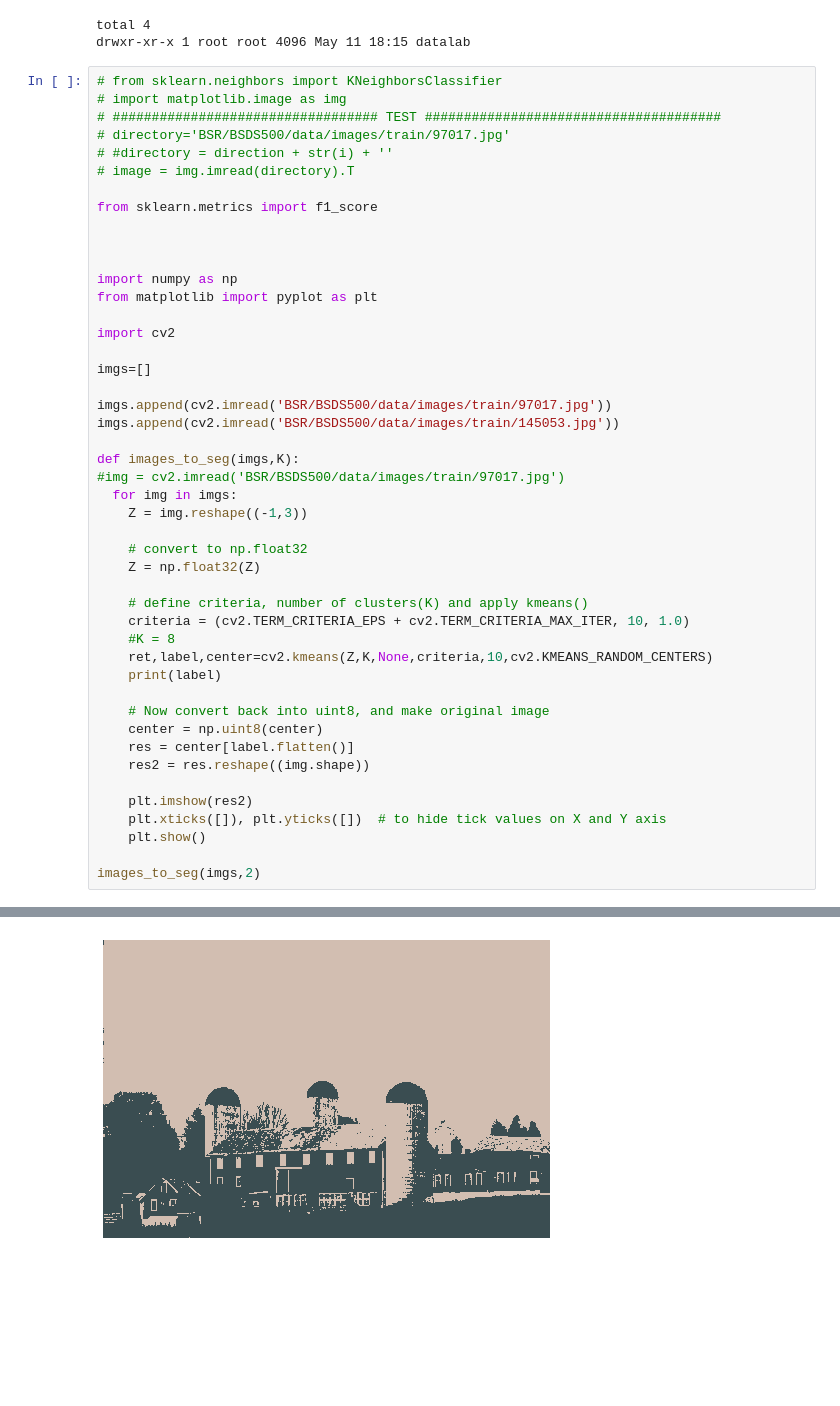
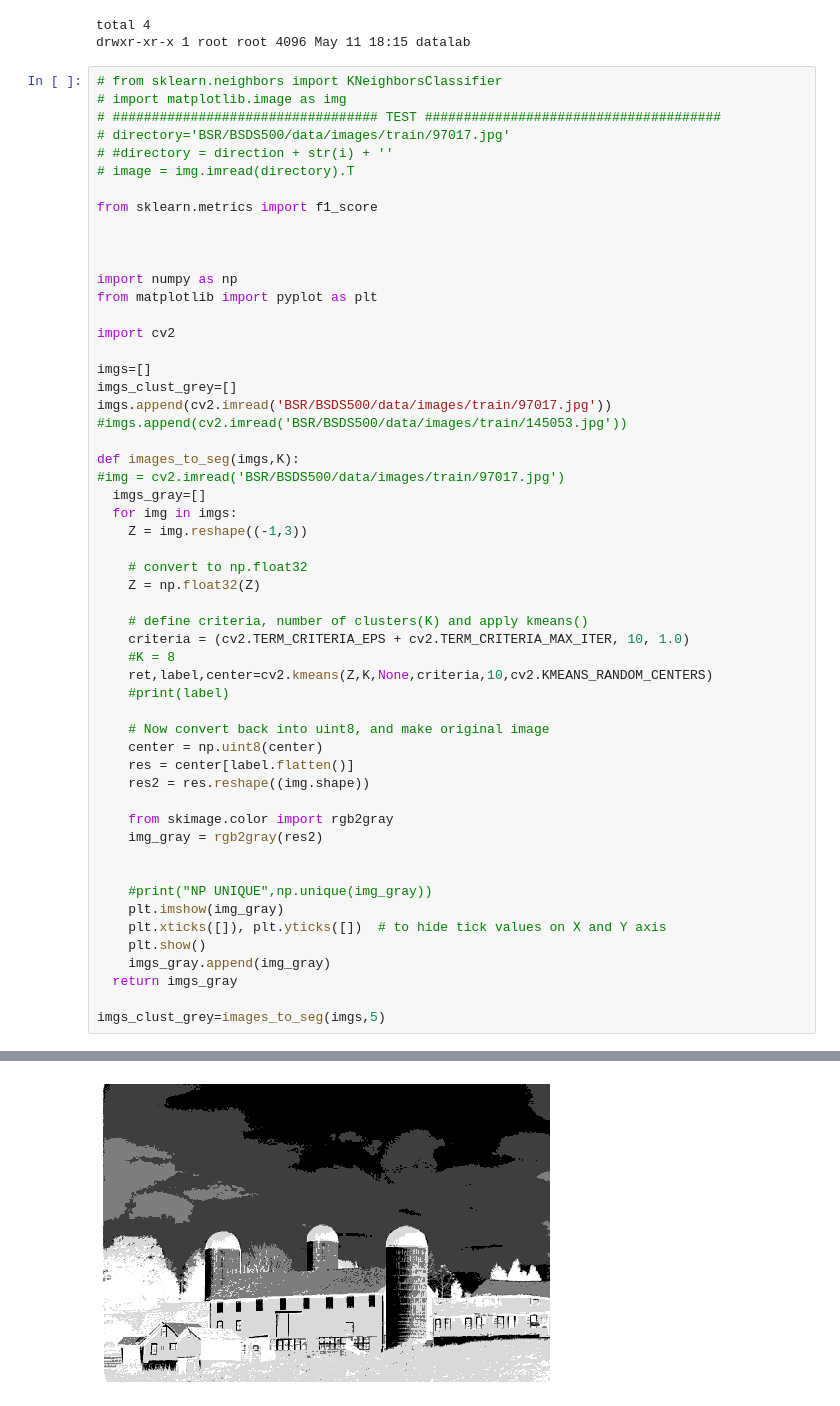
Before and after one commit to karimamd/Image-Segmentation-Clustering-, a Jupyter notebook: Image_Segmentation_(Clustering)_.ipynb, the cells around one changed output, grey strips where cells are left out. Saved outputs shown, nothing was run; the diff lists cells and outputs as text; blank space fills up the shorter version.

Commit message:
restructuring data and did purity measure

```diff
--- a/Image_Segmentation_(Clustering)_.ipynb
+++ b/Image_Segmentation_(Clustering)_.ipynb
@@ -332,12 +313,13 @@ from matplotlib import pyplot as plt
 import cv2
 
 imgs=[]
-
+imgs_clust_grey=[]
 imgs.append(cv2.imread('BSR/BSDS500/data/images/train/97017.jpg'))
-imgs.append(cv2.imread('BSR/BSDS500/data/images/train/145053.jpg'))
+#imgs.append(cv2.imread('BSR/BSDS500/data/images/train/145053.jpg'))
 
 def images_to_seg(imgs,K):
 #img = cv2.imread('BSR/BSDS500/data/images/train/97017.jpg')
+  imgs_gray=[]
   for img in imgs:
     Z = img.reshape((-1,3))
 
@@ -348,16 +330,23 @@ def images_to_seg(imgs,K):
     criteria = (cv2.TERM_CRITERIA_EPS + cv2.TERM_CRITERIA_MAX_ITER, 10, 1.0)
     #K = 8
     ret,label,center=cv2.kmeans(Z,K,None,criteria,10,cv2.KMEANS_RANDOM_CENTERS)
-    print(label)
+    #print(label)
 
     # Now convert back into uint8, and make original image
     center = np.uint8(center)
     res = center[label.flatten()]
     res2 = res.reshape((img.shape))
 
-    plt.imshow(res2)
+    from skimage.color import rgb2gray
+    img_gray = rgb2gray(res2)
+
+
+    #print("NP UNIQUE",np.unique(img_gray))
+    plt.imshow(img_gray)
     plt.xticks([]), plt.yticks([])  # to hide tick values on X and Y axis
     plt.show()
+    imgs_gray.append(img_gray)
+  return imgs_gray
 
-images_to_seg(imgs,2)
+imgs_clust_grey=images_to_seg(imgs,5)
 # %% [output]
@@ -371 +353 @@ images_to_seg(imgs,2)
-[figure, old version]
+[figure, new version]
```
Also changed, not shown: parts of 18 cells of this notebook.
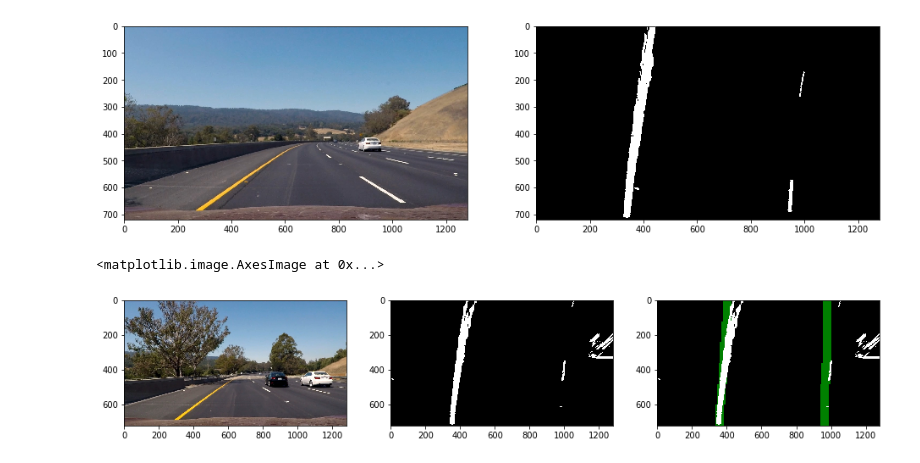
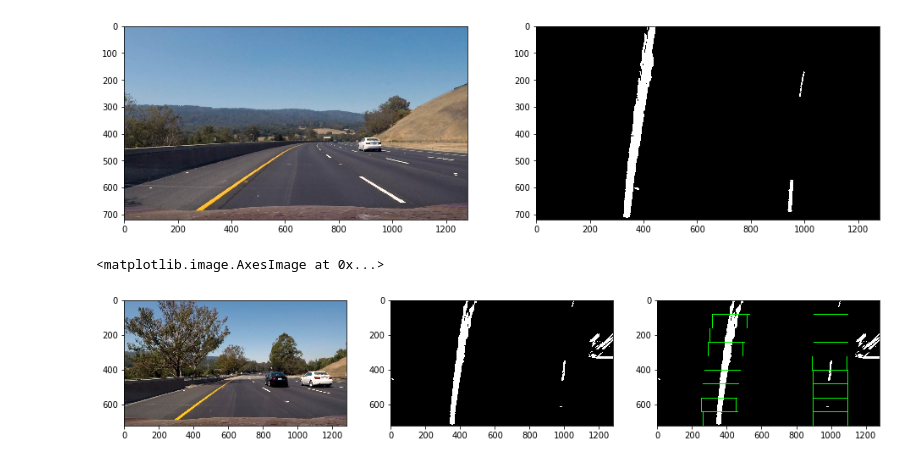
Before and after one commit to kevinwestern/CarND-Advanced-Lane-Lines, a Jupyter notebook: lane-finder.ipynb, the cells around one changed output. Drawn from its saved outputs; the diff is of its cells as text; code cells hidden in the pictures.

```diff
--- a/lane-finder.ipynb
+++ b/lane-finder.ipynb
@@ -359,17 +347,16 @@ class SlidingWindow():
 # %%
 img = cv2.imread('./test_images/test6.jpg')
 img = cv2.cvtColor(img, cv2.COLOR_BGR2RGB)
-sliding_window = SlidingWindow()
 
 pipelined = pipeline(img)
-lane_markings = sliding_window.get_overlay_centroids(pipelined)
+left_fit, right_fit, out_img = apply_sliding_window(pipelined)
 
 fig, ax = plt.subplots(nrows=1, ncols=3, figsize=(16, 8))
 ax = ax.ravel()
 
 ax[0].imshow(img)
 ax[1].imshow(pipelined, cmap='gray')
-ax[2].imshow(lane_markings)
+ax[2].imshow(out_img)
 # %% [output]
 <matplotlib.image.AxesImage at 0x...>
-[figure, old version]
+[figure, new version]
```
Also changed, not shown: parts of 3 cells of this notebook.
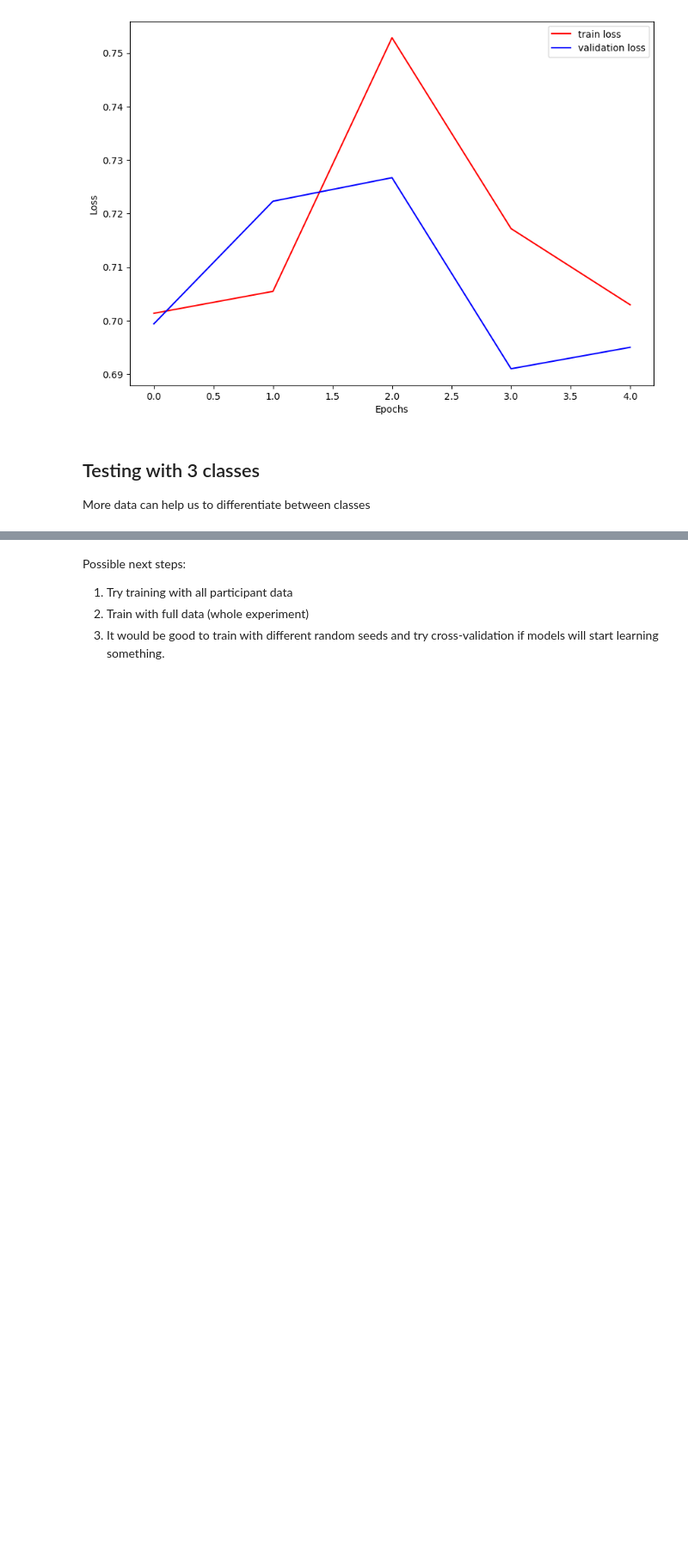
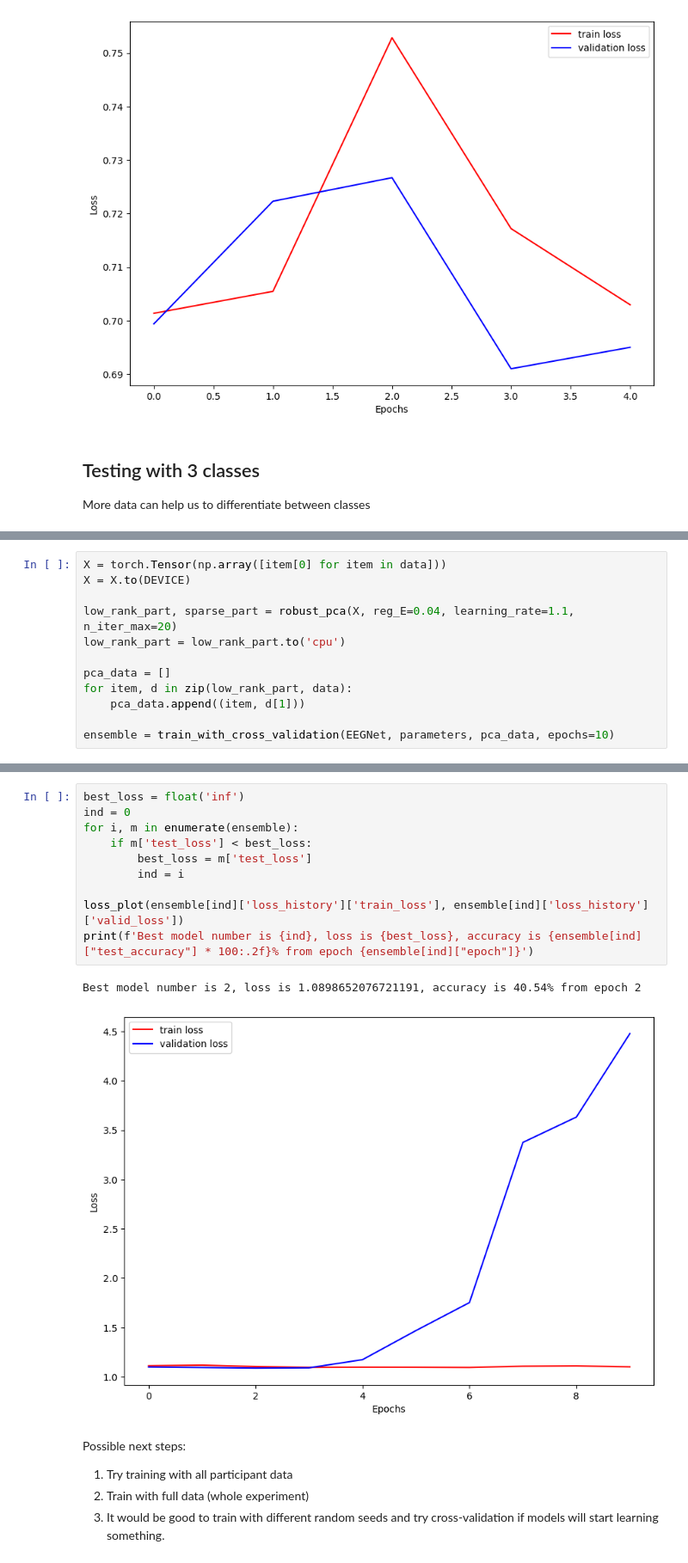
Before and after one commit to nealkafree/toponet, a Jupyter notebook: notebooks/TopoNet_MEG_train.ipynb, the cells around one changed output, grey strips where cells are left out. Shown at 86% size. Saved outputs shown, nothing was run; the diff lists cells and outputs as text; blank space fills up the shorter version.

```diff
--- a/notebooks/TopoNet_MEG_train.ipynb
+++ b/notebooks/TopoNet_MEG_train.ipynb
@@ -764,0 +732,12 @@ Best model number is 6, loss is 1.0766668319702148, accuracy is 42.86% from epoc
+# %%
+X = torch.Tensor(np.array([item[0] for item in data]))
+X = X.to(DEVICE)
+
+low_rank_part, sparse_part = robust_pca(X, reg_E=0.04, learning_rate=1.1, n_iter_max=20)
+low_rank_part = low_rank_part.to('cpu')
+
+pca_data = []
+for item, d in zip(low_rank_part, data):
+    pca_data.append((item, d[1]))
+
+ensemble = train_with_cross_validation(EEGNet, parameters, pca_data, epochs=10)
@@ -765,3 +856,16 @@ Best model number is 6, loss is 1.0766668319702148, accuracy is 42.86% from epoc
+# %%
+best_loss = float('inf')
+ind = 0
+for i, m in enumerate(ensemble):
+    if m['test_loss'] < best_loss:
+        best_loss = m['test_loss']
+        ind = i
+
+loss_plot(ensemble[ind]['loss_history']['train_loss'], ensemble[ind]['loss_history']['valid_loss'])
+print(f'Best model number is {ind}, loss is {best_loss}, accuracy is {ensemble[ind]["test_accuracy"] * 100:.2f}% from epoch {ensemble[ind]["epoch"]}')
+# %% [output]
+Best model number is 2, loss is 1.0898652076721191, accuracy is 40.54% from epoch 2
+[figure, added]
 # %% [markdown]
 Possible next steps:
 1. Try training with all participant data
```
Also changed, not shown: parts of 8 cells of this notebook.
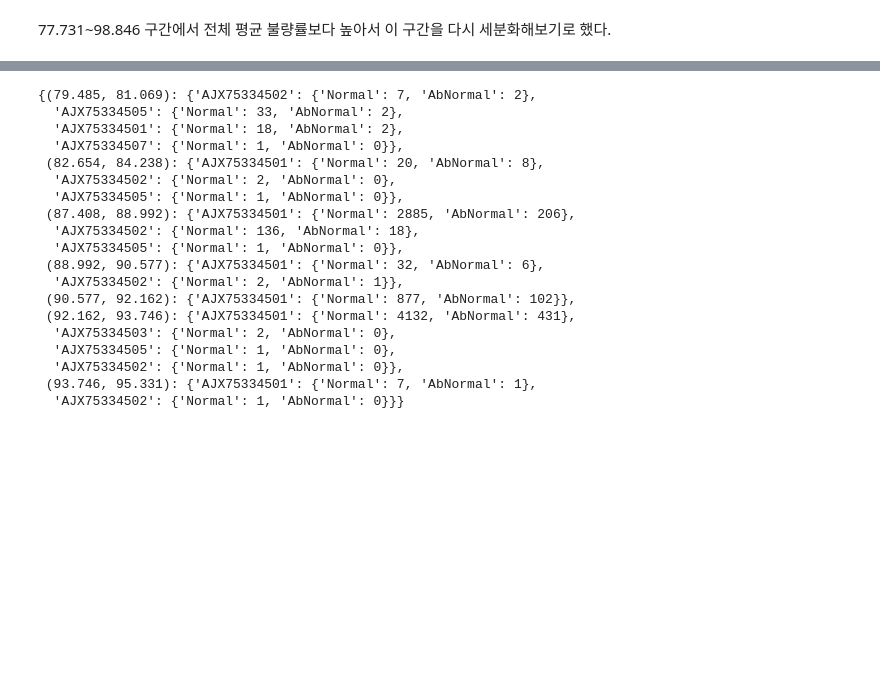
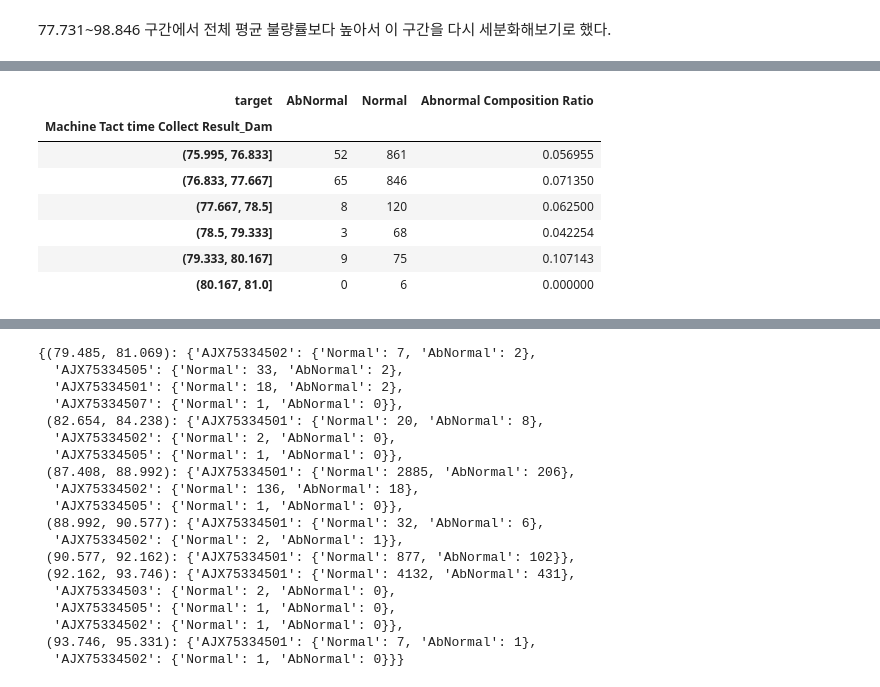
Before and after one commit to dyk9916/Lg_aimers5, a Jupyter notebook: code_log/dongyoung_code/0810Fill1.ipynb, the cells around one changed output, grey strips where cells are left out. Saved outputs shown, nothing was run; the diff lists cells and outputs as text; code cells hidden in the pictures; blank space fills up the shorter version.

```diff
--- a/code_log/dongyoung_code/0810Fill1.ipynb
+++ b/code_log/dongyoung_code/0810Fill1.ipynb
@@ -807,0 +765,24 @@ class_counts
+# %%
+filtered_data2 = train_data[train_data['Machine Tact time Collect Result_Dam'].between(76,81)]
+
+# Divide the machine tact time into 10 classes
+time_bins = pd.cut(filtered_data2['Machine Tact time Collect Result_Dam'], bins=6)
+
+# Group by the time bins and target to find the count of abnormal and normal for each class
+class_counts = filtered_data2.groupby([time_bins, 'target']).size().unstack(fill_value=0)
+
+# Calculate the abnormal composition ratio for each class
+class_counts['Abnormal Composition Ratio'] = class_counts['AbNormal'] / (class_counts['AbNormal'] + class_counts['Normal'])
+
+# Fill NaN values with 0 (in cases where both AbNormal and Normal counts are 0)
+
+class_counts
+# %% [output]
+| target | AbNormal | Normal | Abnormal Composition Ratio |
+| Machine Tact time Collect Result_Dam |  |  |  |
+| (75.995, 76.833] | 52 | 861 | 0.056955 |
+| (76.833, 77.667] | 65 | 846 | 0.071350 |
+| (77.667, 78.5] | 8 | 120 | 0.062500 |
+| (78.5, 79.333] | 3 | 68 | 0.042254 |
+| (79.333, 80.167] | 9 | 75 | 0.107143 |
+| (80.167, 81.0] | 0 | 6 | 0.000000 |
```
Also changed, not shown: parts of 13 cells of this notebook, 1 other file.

## Exercise instructions
Using the data above, count the lines where "item" appears. Reply with the number only.

## Exercise result
3